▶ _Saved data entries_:
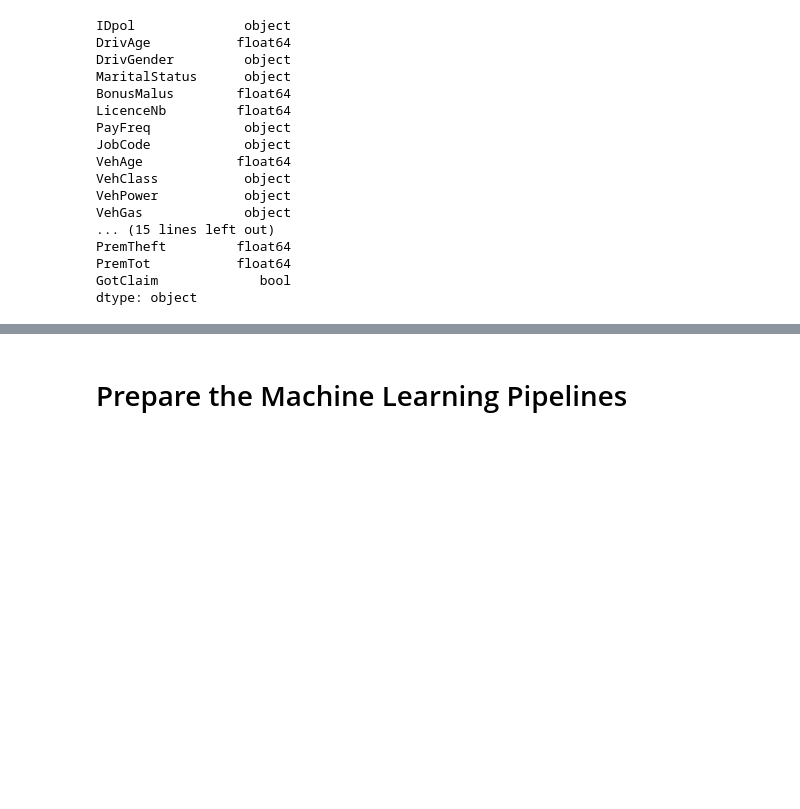
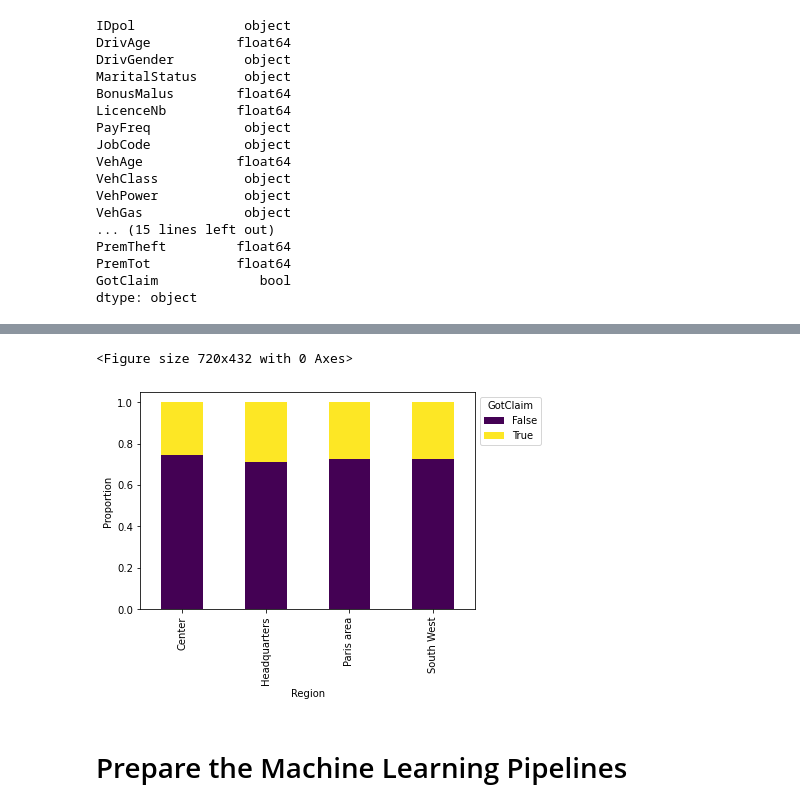
Before and after one commit to Maelned/InsuranceProject, a Jupyter notebook: Machine learning.ipynb, the cells around one changed output, grey strips where cells are left out. Cells and saved outputs as stored; diff of their text form; code cells hidden in the pictures; blank space fills up the shorter version.

```diff
--- a/Machine learning.ipynb
+++ b/Machine learning.ipynb
@@ -229,3 +420,29 @@ X = train.drop(columns=['GotClaim'])
+# %%
+target_variable = 'GotClaim'
+column_to_plot = 'Region'
+
+# Créer un DataFrame avec les colonnes nécessaires
+df_plot = train[[column_to_plot, target_variable]].copy()
+
+# Convertir la colonne 'GotClaim' en str
+df_plot[target_variable] = df_plot[target_variable].astype(str)
+
+# Compter les occurrences de chaque catégorie pour chaque combinaison de 'VehGas' et 'GotClaim'
+count_df = df_plot.groupby([column_to_plot, target_variable]).size().unstack()
+
+# Normaliser pour obtenir des proportions
+count_df = count_df.div(count_df.sum(axis=1), axis=0)
+
+# Plot
+plt.figure(figsize=(10, 6))
+count_df.plot(kind='bar', stacked=True, colormap='viridis')
+plt.xlabel(column_to_plot)
+plt.ylabel('Proportion')
+plt.legend(title=target_variable, bbox_to_anchor=(1, 1))
+plt.show()
+# %% [output]
+<Figure size 720x432 with 0 Axes>
+[figure, added]
 # %% [markdown]
 # Prepare the Machine Learning Pipelines
 # %%
```
Also changed, not shown: parts of 29 cells of this notebook.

▶ _Instructions for the task_: Examine the records and pull out every line where the string "GotClaim" occurs.

▶ _Output_:
@@ -229,3 +420,29 @@ X = train.drop(columns=['GotClaim'])
+target_variable = 'GotClaim'
+# Convertir la colonne 'GotClaim' en str
+# Compter les occurrences de chaque catégorie pour chaque combinaison de 'VehGas' et 'GotClaim'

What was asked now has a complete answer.